Forged in Sheffield; Global Soundtracks; Sound Laboratory; Song-Makers – four headings you see a lot of looking at what is on offer in the new University of Sheffield Concert Season at Firth Hall!
It has certainly been planned with considerable imagination, all the concerts/ events in it falling under one of the headings with two notable exceptions.
One is a screening of a 1928 silent film classic La Passion de Jeanne d’Arc (22nd November) with a live soundtrack provided by the renowned Orlando Consort performing French vocal music from the 15th century.
The other enticing prospect is A Child’s Christmas in Wales (twice, 18th December), the anecdotal prose poem by Dylan Thomas delivered by Gruffudd Glyn, seen in such films as he Theory of Everything, with appropriate seasonal music arranged for and played by the Ligeti Quartet.

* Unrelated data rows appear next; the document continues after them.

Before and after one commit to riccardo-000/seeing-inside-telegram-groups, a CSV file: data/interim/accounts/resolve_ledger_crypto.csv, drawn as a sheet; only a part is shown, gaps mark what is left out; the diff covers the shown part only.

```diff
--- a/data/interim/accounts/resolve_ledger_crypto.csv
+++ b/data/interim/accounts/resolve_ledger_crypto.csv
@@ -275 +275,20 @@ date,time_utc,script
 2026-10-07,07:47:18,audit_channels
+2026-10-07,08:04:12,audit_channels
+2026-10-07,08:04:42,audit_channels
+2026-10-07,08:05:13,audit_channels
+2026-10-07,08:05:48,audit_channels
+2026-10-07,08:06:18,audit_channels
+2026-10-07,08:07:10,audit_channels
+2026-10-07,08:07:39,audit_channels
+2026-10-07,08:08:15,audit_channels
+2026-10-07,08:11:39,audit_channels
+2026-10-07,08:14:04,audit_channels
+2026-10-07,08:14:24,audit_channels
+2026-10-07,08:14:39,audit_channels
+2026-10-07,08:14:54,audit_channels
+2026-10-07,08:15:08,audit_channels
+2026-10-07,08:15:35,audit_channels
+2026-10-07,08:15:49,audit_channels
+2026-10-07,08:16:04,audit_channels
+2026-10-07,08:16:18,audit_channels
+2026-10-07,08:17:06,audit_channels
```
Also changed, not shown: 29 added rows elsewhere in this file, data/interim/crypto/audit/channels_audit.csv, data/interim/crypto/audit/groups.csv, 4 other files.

Musing on the categorised concerts in the season up to the end of 2016, the ‘Sound Laboratory’ series, ostensibly concentrating on contemporary music, features much Messiaen.

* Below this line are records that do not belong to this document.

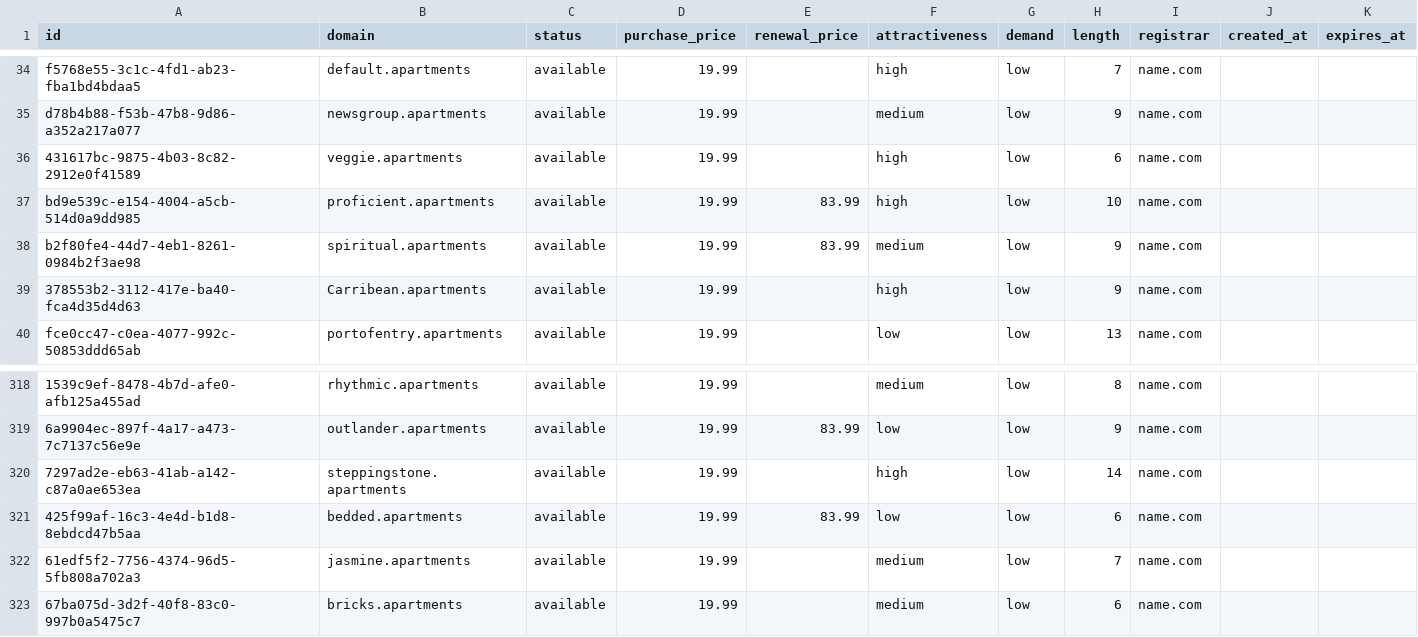
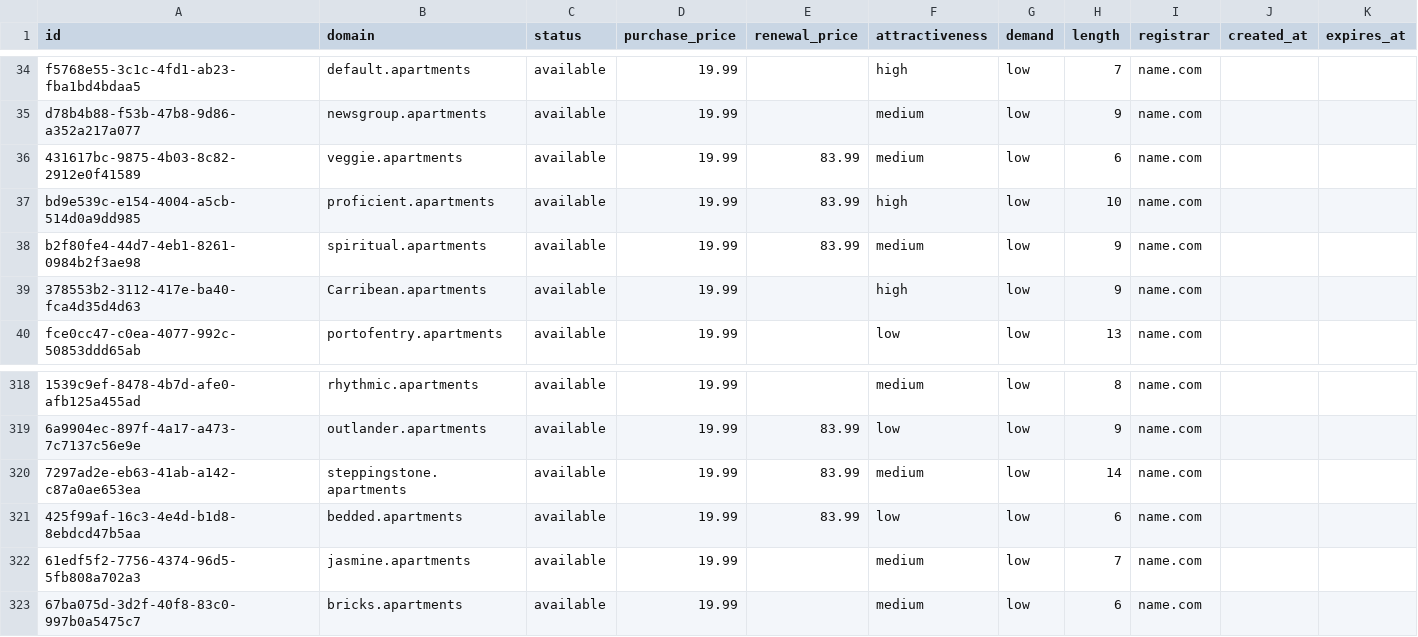
Before and after one commit to UniqueDomains/apartments-oneword-domains, a CSV file: apartments.csv, drawn as a sheet; only a part is shown, gaps mark what is left out; the diff names each change by its address in the sheet, - before the commit and + after, or states it on an @@ line.

Commit message:
Domains update

```diff
--- a/apartments.csv
+++ b/apartments.csv
-E36 (renewal_price): (empty)
+E36 (renewal_price): 83.99
-F36 (attractiveness): high
+F36 (attractiveness): medium
-E320 (renewal_price): (empty)
+E320 (renewal_price): 83.99
-F320 (attractiveness): high
+F320 (attractiveness): medium
```
Also changed, not shown: 4 other files.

Proceedings can be said to have got off to a stuttering start on the 21st of September with the composer’s Catalogue d’Oiseaux in a presentation involving visuals and an ornithologist.
Two Global Soundtrack concerts this month (October) and the season begins in earnest on the 1st of November with Messiaen’s Vingt Regards sur l’Enfant-Jésus from the highly rated young pianist Cordelia Williams who has made a speciality out of playing it.
Here, the 20 ‘contemplations’ are each preceded or followed by words mirroring them written by poet Michael Symmons Roberts who recites them.
A third Messiaen keyboard cycle (9th December), La Nativité du Seigneur, is performed at Sheffield Cathedral by the cathedral’s acting director of music Joshua Hales as part of the season.
The Ligeti Quartet (15th November) is in slightly more contemporaneous mode with a programme of Kurtág, Webern, Ligeti, Stravinsky and Bartók (Fifth Quartet), plus a new work by Elliot Galvin.
A Sound Junction weekend featuring new electroacoustic works (25th –27th November) is definitely in contemporary realms, as should be a New Music Ensemble concert (29th November) with Peter Maxwell Davies remembered following his death in March.
‘Global Soundtracks’ focuses on world/ folk music with evenings featuring Kathryn Tickell (18th October), Kefaya (25th October), Karine Polwart (5th November), Chango Spasiuk (10th November), Sarah Jarosz (18th November) and Martin Simpson (13th December).
Back on home territory, ‘Forged in Sheffield’ puts the spotlight on concerts given by the Department of Music’s excellent in-house ensembles and orchestras, the first to appear being the award-winning University Wind Orchestra (4th December).
The Symphony Orchestra strikes up with Borodin, Holst and Stravinsky (11th December) and, in between (6th December), there is an evening of Alan Jay Lerner songs written with composers other than Frederick Loewe, courtesy of Dominic McHugh and Matthew Malone – who else?
‘Song-Makers’ is a crammed weekend festival of song (11th –13th November) and demands a separate piece – see ‘I have a song to sing…’